Work task: From the first line to the last, return the data exactly, with no pictures.

[Opening Data section]

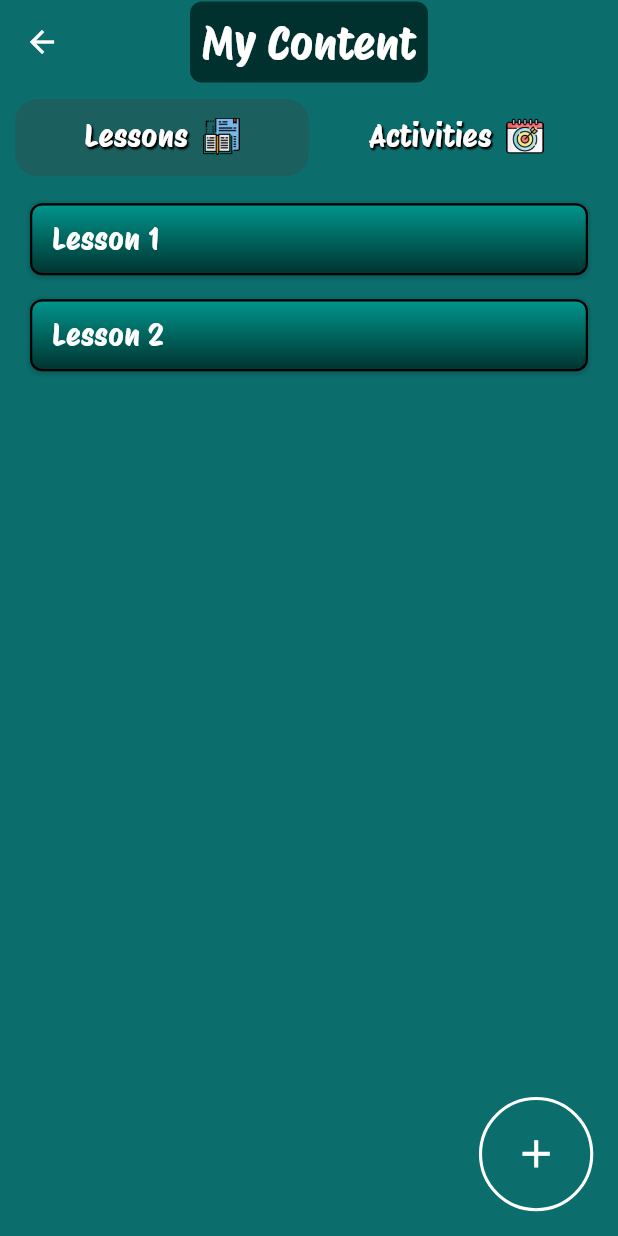
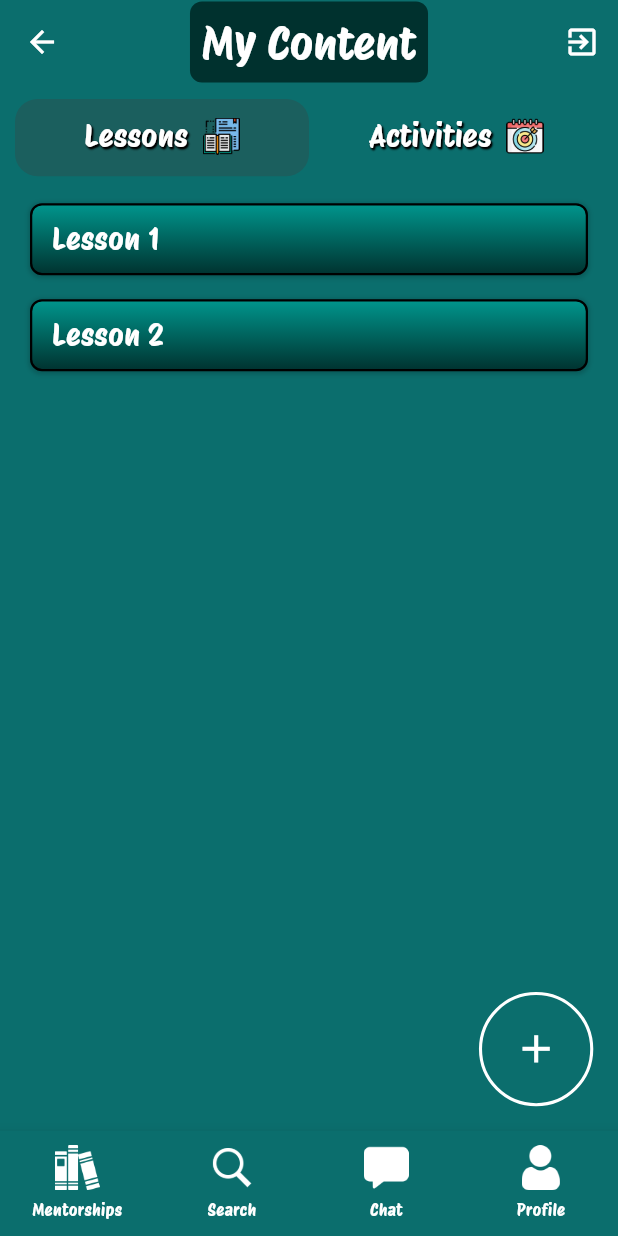
Before and after one commit to jaderaposa/mentor_shift, a Flutter app: the MentorContentPage screen opened by its route, on a phone screen of 412 x 824 dp. Run offline on Flutter 3.47's test engine with Material 3 defaults, Android fonts, the phone set to English and light mode, and no system bars; our stand-ins replace cloud_firestore, firebase_auth, firebase_core, flutter_tags; accounts and stored records are empty.

Commit message:
Added logout button in content page just to test sign out
fix: Remove unnecessary imports and update user role handling in MentorContentPage

```diff
--- a/lib/mainscaffold.dart
+++ b/lib/mainscaffold.dart
@@ -1,15 +1,9 @@
 import 'package:flutter/material.dart';
-// Removed unnecessary import of 'package:flutter/foundation.dart'
-import 'package:mentor_shift/objects/bottomnav.dart';
 import 'package:mentor_shift/objects/loadingwidget.dart';
 import 'package:mentor_shift/pages/landing_mentee.dart';
 import 'package:mentor_shift/pages/login.dart';
-import 'package:mentor_shift/pages/mentee_search.dart';
 import 'package:mentor_shift/pages/mentor_content_page.dart';
-import 'package:mentor_shift/pages/mentorships_screen.dart';
-import 'package:mentor_shift/pages/messaging.dart';
 import 'package:mentor_shift/pages/role.dart';
-import 'package:mentor_shift/pages/user_profile.dart';
 import 'package:mentor_shift/services/auth_service.dart';
 
 class MainScaffold extends StatefulWidget {
--- a/lib/pages/mentor_content_page.dart
+++ b/lib/pages/mentor_content_page.dart
@@ -1,8 +1,12 @@
 import 'package:flutter/material.dart';
+import 'package:mentor_shift/objects/bottomnav.dart';
 // import 'package:mentor_shift/objects/bottomnav.dart';
 import 'package:mentor_shift/objects/cet.dart';
 import 'package:mentor_shift/objects/style/boxshadow.dart';
+import 'package:mentor_shift/pages/login.dart';
 import 'dart:math' as math;
+
+import 'package:mentor_shift/services/auth_service.dart';
 
 class MentorContentPage extends StatefulWidget {
   const MentorContentPage({super.key});
@@ -43,7 +47,11 @@ class Lesson {
 class _MentorContentPageState extends State<MentorContentPage>
     with SingleTickerProviderStateMixin {
   late TabController _tabController;
+  late AuthService authService = AuthService();
+  String? userRole;
   List<Lesson> lessons = [];
+  final AuthService _authService = AuthService();
+
 
   @override
   void initState() {
@@ -51,6 +59,14 @@ class _MentorContentPageState extends State<MentorContentPage>
     _tabController =
         TabController(length: 2, vsync: this); // Change length to 2
     fetchLessons();
+    _fetchUserRole();
+  }
+
+  Future<void> _fetchUserRole() async {
+    String fetchedRole = await authService.getUserRole();
+    setState(() {
+      userRole = fetchedRole;
+    });
   }
 
   Future<void> fetchLessons() async {
@@ -174,6 +190,18 @@ class _MentorContentPageState extends State<MentorContentPage>
             ),
           ),
         ),
+        actions: <Widget>[
+          IconButton(
+            icon: const Icon(Icons.exit_to_app, color: Colors.white),
+            onPressed: () async {
+              await _authService.signOut();
+              Navigator.pushReplacement(
+                context,
+                MaterialPageRoute(builder: (context) => const Login()),
+              );
+            },
+          ),
+        ],
       ),
       body: Column(children: [
         Padding(
@@ -421,6 +449,21 @@ class _MentorContentPageState extends State<MentorContentPage>
           ]),
         ),
       ]),
+      bottomNavigationBar: userRole == 'mentor'
+          ? CustomBottomNavigationBarMentor(
+              currentIndex:
+                  0, // Assuming you want to start with the first tab selected
+              onTap: (index) {
+                // Handle tab selection
+              },
+            )
+          : CustomBottomNavigationBar(
+              currentIndex:
+                  0, // Assuming you want to start with the first tab selected
+              onTap: (index) {
+                // Handle tab selection
+              },
+            ),
     );
   }
 
--- a/lib/services/auth_service.dart
+++ b/lib/services/auth_service.dart
@@ -105,4 +105,9 @@ class AuthService {
     final User? user = _auth.currentUser;
     return user != null;
   }
+
+  // Method to log out the user
+  Future<void> signOut() async {
+    await _auth.signOut();
+  }
 }
```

[Closing Data section]

Completed task:
Before and after one commit to jaderaposa/mentor_shift, a Flutter app: the MentorContentPage screen opened by its route, on a phone screen of 412 x 824 dp. Run offline on Flutter 3.47's test engine with Material 3 defaults, Android fonts, the phone set to English and light mode, and no system bars; our stand-ins replace cloud_firestore, firebase_auth, firebase_core, flutter_tags; accounts and stored records are empty.

Commit message:
Added logout button in content page just to test sign out
fix: Remove unnecessary imports and update user role handling in MentorContentPage

```diff
--- a/lib/mainscaffold.dart
+++ b/lib/mainscaffold.dart
@@ -1,15 +1,9 @@
 import 'package:flutter/material.dart';
-// Removed unnecessary import of 'package:flutter/foundation.dart'
-import 'package:mentor_shift/objects/bottomnav.dart';
 import 'package:mentor_shift/objects/loadingwidget.dart';
 import 'package:mentor_shift/pages/landing_mentee.dart';
 import 'package:mentor_shift/pages/login.dart';
-import 'package:mentor_shift/pages/mentee_search.dart';
 import 'package:mentor_shift/pages/mentor_content_page.dart';
-import 'package:mentor_shift/pages/mentorships_screen.dart';
-import 'package:mentor_shift/pages/messaging.dart';
 import 'package:mentor_shift/pages/role.dart';
-import 'package:mentor_shift/pages/user_profile.dart';
 import 'package:mentor_shift/services/auth_service.dart';
 
 class MainScaffold extends StatefulWidget {
--- a/lib/pages/mentor_content_page.dart
+++ b/lib/pages/mentor_content_page.dart
@@ -1,8 +1,12 @@
 import 'package:flutter/material.dart';
+import 'package:mentor_shift/objects/bottomnav.dart';
 // import 'package:mentor_shift/objects/bottomnav.dart';
 import 'package:mentor_shift/objects/cet.dart';
 import 'package:mentor_shift/objects/style/boxshadow.dart';
+import 'package:mentor_shift/pages/login.dart';
 import 'dart:math' as math;
+
+import 'package:mentor_shift/services/auth_service.dart';
 
 class MentorContentPage extends StatefulWidget {
   const MentorContentPage({super.key});
@@ -43,7 +47,11 @@ class Lesson {
 class _MentorContentPageState extends State<MentorContentPage>
     with SingleTickerProviderStateMixin {
   late TabController _tabController;
+  late AuthService authService = AuthService();
+  String? userRole;
   List<Lesson> lessons = [];
+  final AuthService _authService = AuthService();
+
 
   @override
   void initState() {
@@ -51,6 +59,14 @@ class _MentorContentPageState extends State<MentorContentPage>
     _tabController =
         TabController(length: 2, vsync: this); // Change length to 2
     fetchLessons();
+    _fetchUserRole();
+  }
+
+  Future<void> _fetchUserRole() async {
+    String fetchedRole = await authService.getUserRole();
+    setState(() {
+      userRole = fetchedRole;
+    });
   }
 
   Future<void> fetchLessons() async {
@@ -174,6 +190,18 @@ class _MentorContentPageState extends State<MentorContentPage>
             ),
           ),
         ),
+        actions: <Widget>[
+          IconButton(
+            icon: const Icon(Icons.exit_to_app, color: Colors.white),
+            onPressed: () async {
+              await _authService.signOut();
+              Navigator.pushReplacement(
+                context,
+                MaterialPageRoute(builder: (context) => const Login()),
+              );
+            },
+          ),
+        ],
       ),
       body: Column(children: [
         Padding(
@@ -421,6 +449,21 @@ class _MentorContentPageState extends State<MentorContentPage>
           ]),
         ),
       ]),
+      bottomNavigationBar: userRole == 'mentor'
+          ? CustomBottomNavigationBarMentor(
+              currentIndex:
+                  0, // Assuming you want to start with the first tab selected
+              onTap: (index) {
+                // Handle tab selection
+              },
+            )
+          : CustomBottomNavigationBar(
+              currentIndex:
+                  0, // Assuming you want to start with the first tab selected
+              onTap: (index) {
+                // Handle tab selection
+              },
+            ),
     );
   }
 
--- a/lib/services/auth_service.dart
+++ b/lib/services/auth_service.dart
@@ -105,4 +105,9 @@ class AuthService {
     final User? user = _auth.currentUser;
     return user != null;
   }
+
+  // Method to log out the user
+  Future<void> signOut() async {
+    await _auth.signOut();
+  }
 }
```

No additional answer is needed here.